The Lord’s Prayer: The Apostles and the World
How could the apostles live in the world without the Son’s physical presence? Doesn’t the Son care about them? As we continue to observe the communication between divine persons, we learn that individuals, yourself included, are precious to God, being possessions of the Father and the Son. He has given us the means of living for God in the absence of Christ in the key phrase, “Thy word is truth”. The word of God is the vehicle that God uses to set us apart as we live in the world.
V1-5 – The Son and Glory
V6-19 – The Apostles and the World
V20-26 – The Believers of the Apostolic Word
V6-19 – The Apostles and the World
V6-13 – Possessions given to the Son
V6 says that the apostles were possessions given to the Son from the Father. To be consistent, verses 6-19 are primarily concerned with the apostles only. This verse gives a divine side to Luke 6:12 when the Lord prayed all night before choosing twelve apostles.

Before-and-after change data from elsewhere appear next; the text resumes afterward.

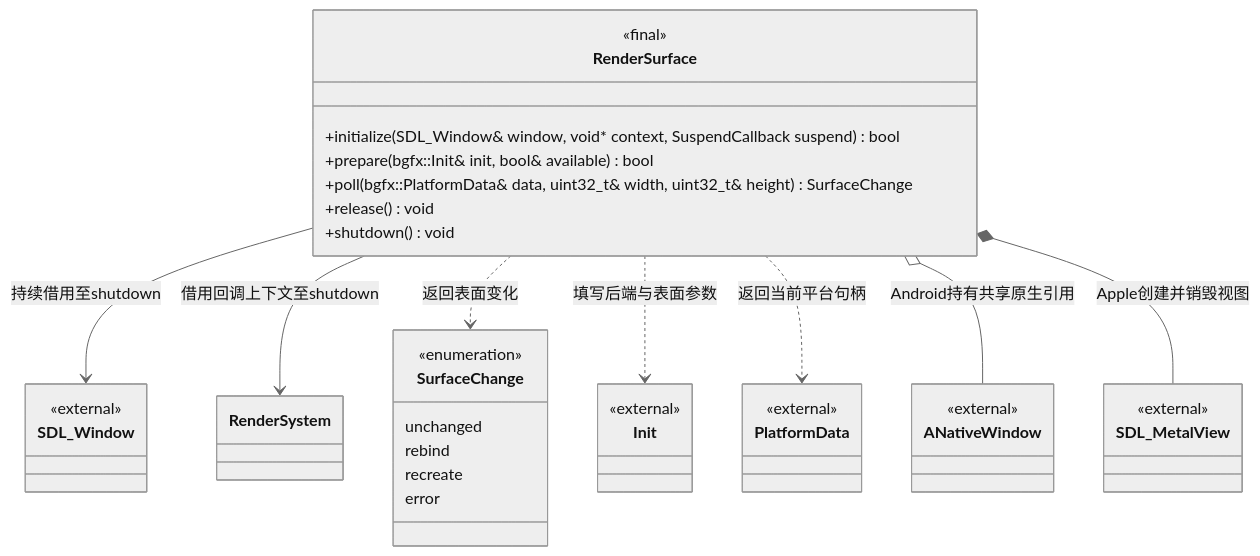
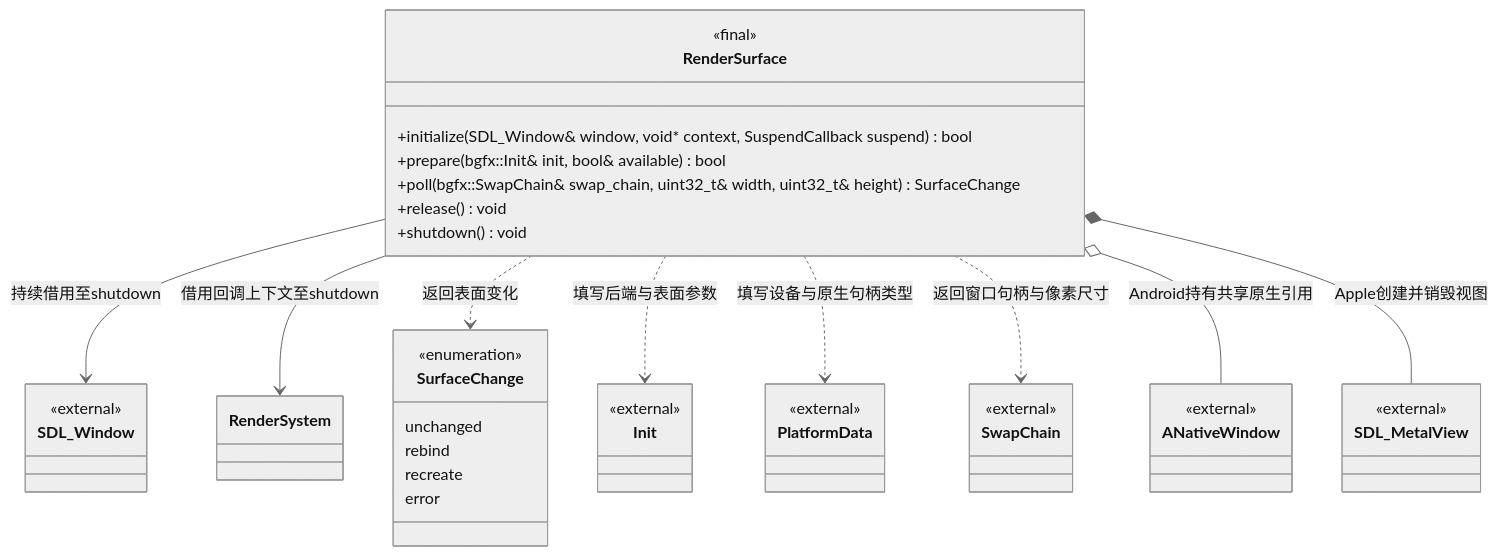
The third of 8 diagrams in docs/runtime/class-diagrams/render-system.md (lcals/Engine), drawn with Mermaid (neutral theme) before and after one commit. The commit also changed other lines of this file and 51 other files, not shown here.

````diff
--- a/docs/runtime/class-diagrams/render-system.md
+++ b/docs/runtime/class-diagrams/render-system.md
@@ -158,41 +158,45 @@
 ```mermaid
 classDiagram
     class RenderSurface {
         <<final>>
         +initialize(SDL_Window& window, void#42; context, SuspendCallback suspend) bool
         +prepare(bgfx::Init& init, bool& available) bool
-        +poll(bgfx::PlatformData& data, uint32_t& width, uint32_t& height) SurfaceChange
+        +poll(bgfx::SwapChain& swap_chain, uint32_t& width, uint32_t& height) SurfaceChange
         +release() void
         +shutdown() void
     }
     class SurfaceChange {
         <<enumeration>>
         unchanged
         rebind
         recreate
         error
     }
     class SDL_Window {
         <<external>>
     }
     class ANativeWindow {
         <<external>>
     }
     class SDL_MetalView {
         <<external>>
     }
     class RenderSystem
     class Init {
         <<external>>
     }
     class PlatformData {
         <<external>>
     }
+    class SwapChain {
+        <<external>>
+    }
     RenderSurface --> SDL_Window : 持续借用至shutdown
     RenderSurface --> RenderSystem : 借用回调上下文至shutdown
     RenderSurface ..> SurfaceChange : 返回表面变化
     RenderSurface ..> Init : 填写后端与表面参数
-    RenderSurface ..> PlatformData : 返回当前平台句柄
+    RenderSurface ..> PlatformData : 填写设备与原生句柄类型
+    RenderSurface ..> SwapChain : 返回窗口句柄与像素尺寸
     RenderSurface o-- ANativeWindow : Android持有共享原生引用
     RenderSurface *-- SDL_MetalView : Apple创建并销毁视图
 ```
````
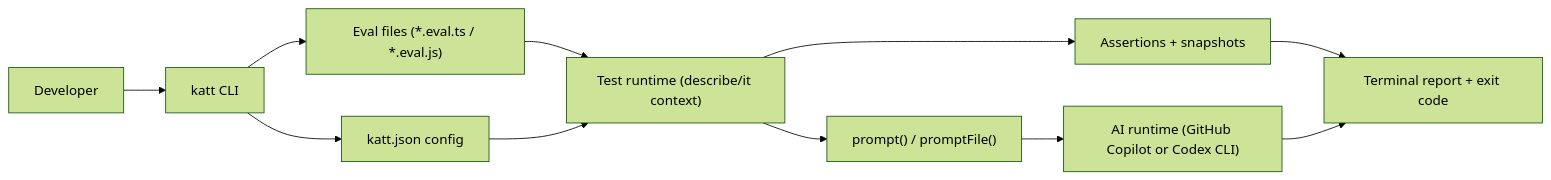
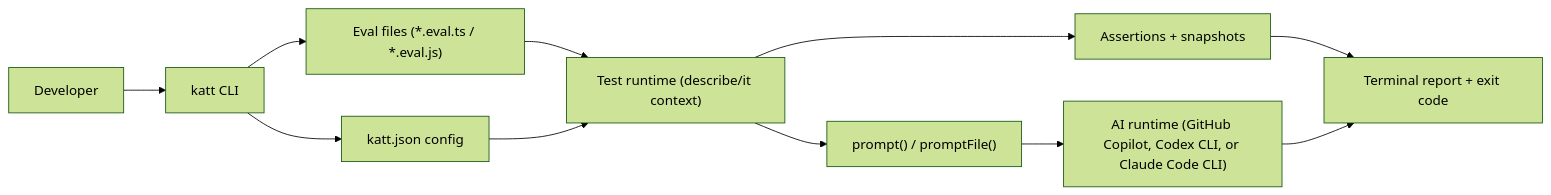
Before and after one commit to raphaelpor/katt: the second of 2 diagrams in README.md, drawn with Mermaid (forest theme). The commit also changed other lines of this file and 12 other files, not shown here.

First line of the commit message:
Add Claude Code runtime support

````diff
--- a/README.md
+++ b/README.md
@@ -230,13 +249,13 @@
 ```mermaid
 flowchart LR
   User["Developer"] --> CLI["katt CLI"]
   CLI --> EvalFiles["Eval files (*.eval.ts / *.eval.js)"]
   CLI --> Config["katt.json config"]
   EvalFiles --> Runtime["Test runtime (describe/it context)"]
   Config --> Runtime
   Runtime --> Assertions["Assertions + snapshots"]
   Runtime --> Prompts["prompt() / promptFile()"]
-  Prompts --> AI["AI runtime (GitHub Copilot or Codex CLI)"]
+  Prompts --> AI["AI runtime (GitHub Copilot, Codex CLI, or Claude Code CLI)"]
   Assertions --> Report["Terminal report + exit code"]
   AI --> Report
 ```
````
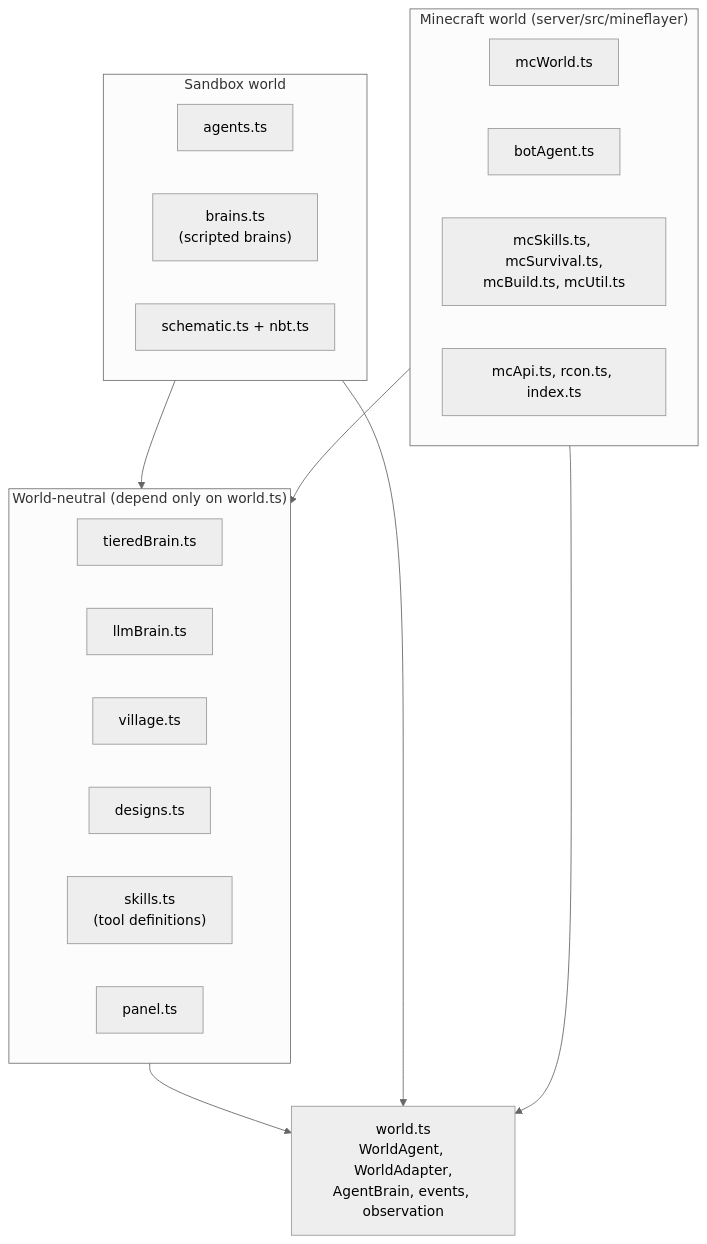
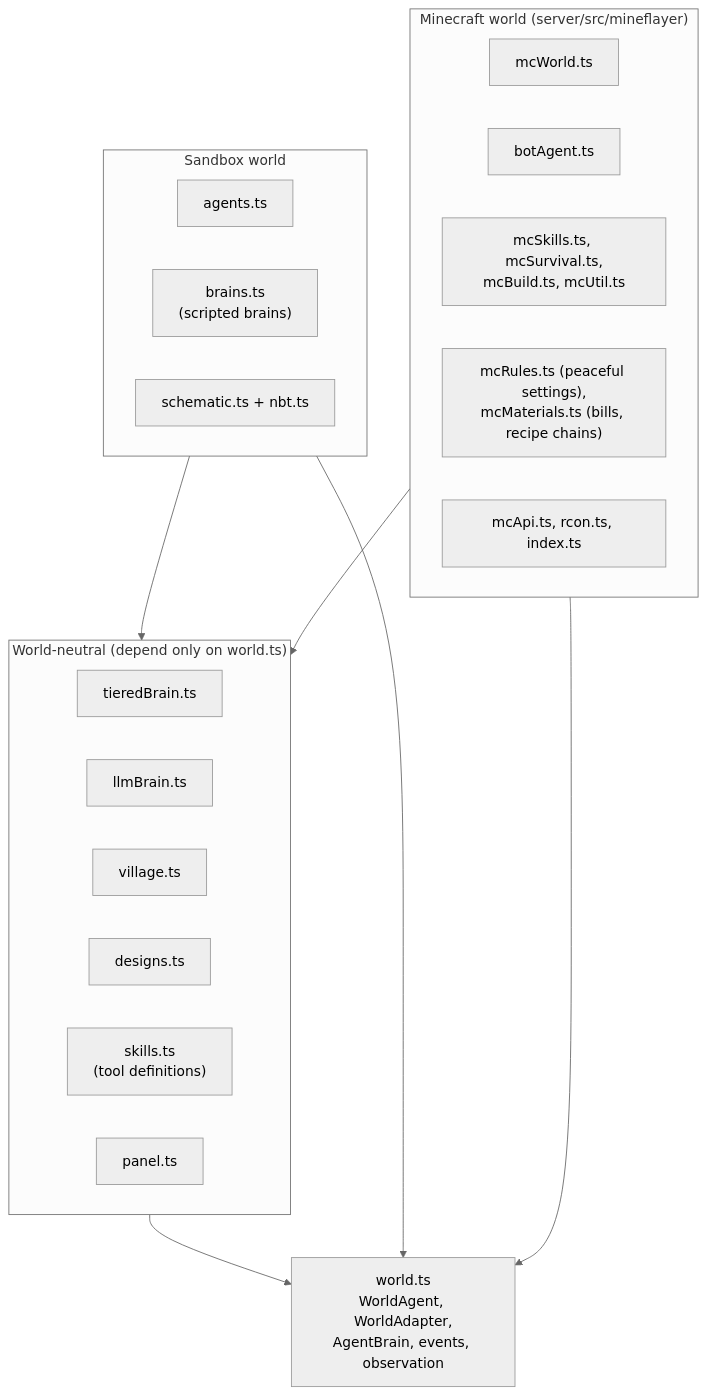
One commit to delphium226/MCAISandbox changed the third of 12 diagrams in docs/ARCHITECTURE.md. Above: the diagram before and after it, drawn with Mermaid (neutral theme). The commit also changed 6 other files, not shown here.

First line of the commit message:
Bills of materials and recipe chains for the village economy

````diff
--- a/docs/ARCHITECTURE.md
+++ b/docs/ARCHITECTURE.md
@@ -132,28 +132,29 @@
 ```mermaid
 flowchart TB
   subgraph neutral["World-neutral (depend only on world.ts)"]
     tiered["tieredBrain.ts"]
     llm["llmBrain.ts"]
     village["village.ts"]
     designs["designs.ts"]
     skills["skills.ts<br/>(tool definitions)"]
     panelts["panel.ts"]
   end
   world["world.ts<br/>WorldAgent, WorldAdapter,<br/>AgentBrain, events, observation"]
   subgraph sandbox["Sandbox world"]
     agents["agents.ts"]
     brains["brains.ts<br/>(scripted brains)"]
     schematic["schematic.ts + nbt.ts"]
   end
   subgraph minecraft["Minecraft world (server/src/mineflayer)"]
     mcworld["mcWorld.ts"]
     bot["botAgent.ts"]
     mcskills["mcSkills.ts, mcSurvival.ts,<br/>mcBuild.ts, mcUtil.ts"]
+    mcecon["mcRules.ts (peaceful settings),<br/>mcMaterials.ts (bills, recipe chains)"]
     mcapi["mcApi.ts, rcon.ts, index.ts"]
   end
   neutral --> world
   sandbox --> world
   minecraft --> world
   sandbox --> neutral
   minecraft --> neutral
 ```
````
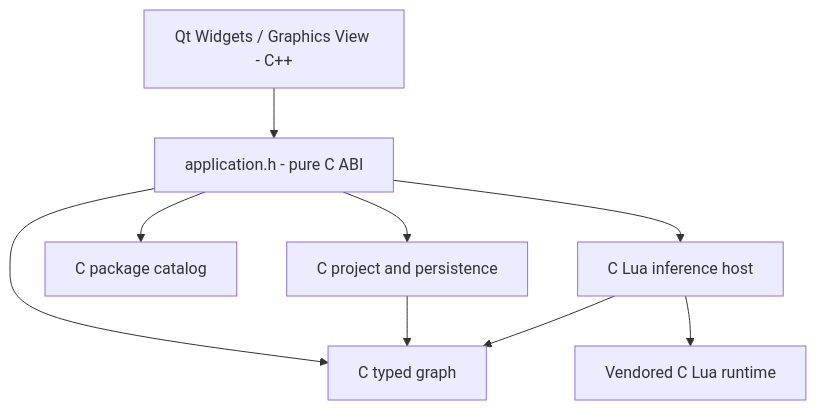
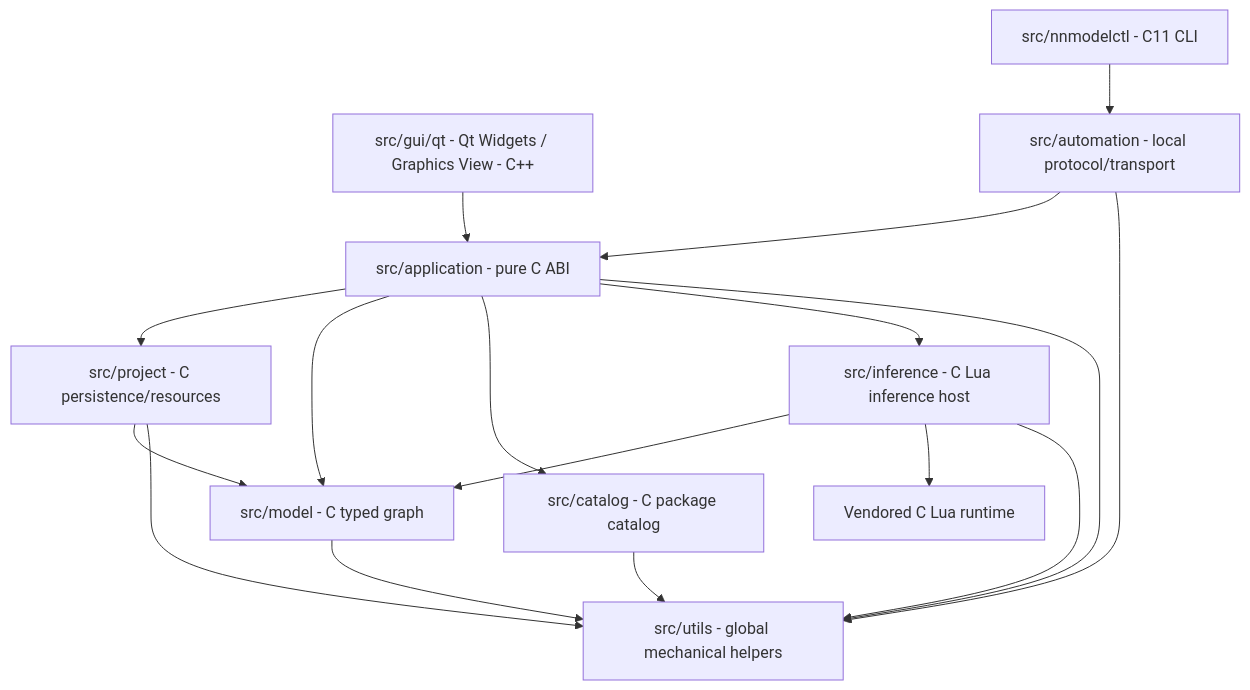
One commit to LucaSforza/nnmodelling-ui changed the diagram in docs/knowledge/architecture/overview.md. Above: the diagram before and after it, drawn with Mermaid. The commit also changed other lines of this file and 133 other files, not shown here.

Commit message:
refactor: organize source modules and consolidate current UML

````diff
--- a/docs/knowledge/architecture/overview.md
+++ b/docs/knowledge/architecture/overview.md
@@ -5,11 +5,19 @@
 ```mermaid
 flowchart TD
-    GUI[Qt Widgets / Graphics View - C++] --> API[application.h - pure C ABI]
-    API --> Project[C project and persistence]
-    API --> Model[C typed graph]
-    API --> Catalog[C package catalog]
-    API --> Inference[C Lua inference host]
+    GUI[src/gui/qt - Qt Widgets / Graphics View - C++] --> API[src/application - pure C ABI]
+    CLI[src/nnmodelctl - C11 CLI] --> IPC[src/automation - local protocol/transport]
+    IPC --> API
+    API --> Project[src/project - C persistence/resources]
+    API --> Model[src/model - C typed graph]
+    API --> Catalog[src/catalog - C package catalog]
+    API --> Inference[src/inference - C Lua inference host]
     Project --> Model
     Inference --> Model
     Inference --> Lua[Vendored C Lua runtime]
+    API --> Utils[src/utils - global mechanical helpers]
+    Project --> Utils
+    Model --> Utils
+    Catalog --> Utils
+    Inference --> Utils
+    IPC --> Utils
 ```
````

It was not that the Son chose the twelve on a certain day in Luke 6, but in eternal counsel, the Father had already selected the twelve out of the world and gave them to the Son. It is amazing that any human would be given to the Son from the Father.
We should not pass over that the name of the “Father” was manifested to them. God was known in the OT as Yahweh, Adonai, El Shaddai, etc., but that God could be our Father was a new revelation. An intimate relationship can be had with the Father through the Son because of the Spirit of adoption (Rom 8:14-15).
The twelve learned that the Son lived totally dependent upon the Father (See also John 3:31-34). Verse 8 says they knew this through His sayings. The things that the Son taught were from the Father. In John 7:16-17 He says, “My doctrine is not mine, but His that sent me.” As the dependent servant of the Lord, Jesus Christ communed with the Father, saying “The Lord GOD hath opened Mine ear” (Isa 50:5). His teaching was authoritative, unlike others. The apostles received it, knowing that the Lord came from the Father and was sent by Him.
This intercessory prayer of the Lord is priestly in character and concerns those that He is representing – “them which Thou gavest Me.” First, noticing the end of the verse, the Son is faithful to tell of how they are seen in Him. “I have been glorified in them” (YLT). We ought to be encouraged that this is how the Son spoke of the failing and faltering disciples: He saw them in virtue of the blood He was about to shed. They were His and they were the Father’s, so He could be glorified in them.
There was the threat of disharmony facing the Son’s possessions. Arguments ensued in the Upper Room about who should be the greatest (Lu 22:24). The sanctifying power of the Father would be able to unite the apostles and so the Son says “Holy Father.” The prayer is for their unity in purpose, just as the Father and Son. This was seen in Acts 2:1, 11, 41-42, and was threatened but maintained in Acts 15.
There was one possession that would be lost: the son of perdition. It should be made clear that Judas was never saved and subsequently lost since there is no sign of repentance or evidence of faith in any encounter with him. It cannot be that he was elected to be saved and perished, for this is impossible and robs God of His sovereignty. The context implies He was elect to the apostleship, but stepped into the role of the son of perdition willingly, in the purposes of God to fulfill the scripture of Psalm 41:9, and perhaps also Psalm 109:8.
As the Lord departed with the shadow of the cross on His mind, He was selflessly concerned with the joy of the apostles. “These things” are what He taught them in chapters 13-16. His final activity of teaching was complete for the purpose of His joycontinuing in the world with the apostles even though He was going to the Father.
V14-19 – Preservation in the World by the given Word
What would the Father use to preserve the apostles? The final verses of the section set a great emphasis on the sanctifying power of the word of God, which protects any believer in the world. Properly learning and applying the word of God will set us apart in the world. The apostles were, as we are, possessors of the word of God, but hated by the world because they were not of the world (See Jn 15:19). Yet though hated by the world, we are to be in the world. The Lord desires that we would be in the world for the time being, and preserved. The Scriptures teach sanctification, not isolation. There’s a reason that we are in the world and should fulfill the expectation that the Father has us: A set apart life from the world unto God.
To be in the world but not of the world demands that the sanctifying power of the word of God take root in our hearts. Do I glean truth, or do I reserve it for pastor/teachers? Each one of us must be learning and applying the truth of God to our hearts daily in order to survive in hostile territory. Truth must be gleaned from the word of God.
The Scriptures were vital in the Son’s life, as is evident from the wilderness temptation in Luke 4 and Matthew 4. The truth of the Scriptures would be integral to the apostles who were sent by Christ. He would set Himself apart by fulfilling the mission on which He was sent, to be the Saviour of the world through a sacrificial death. Because of this, the apostles would effectively be set apart in their work through the truth of the word of God. God too will set us apart in our purposes through His Holy Word.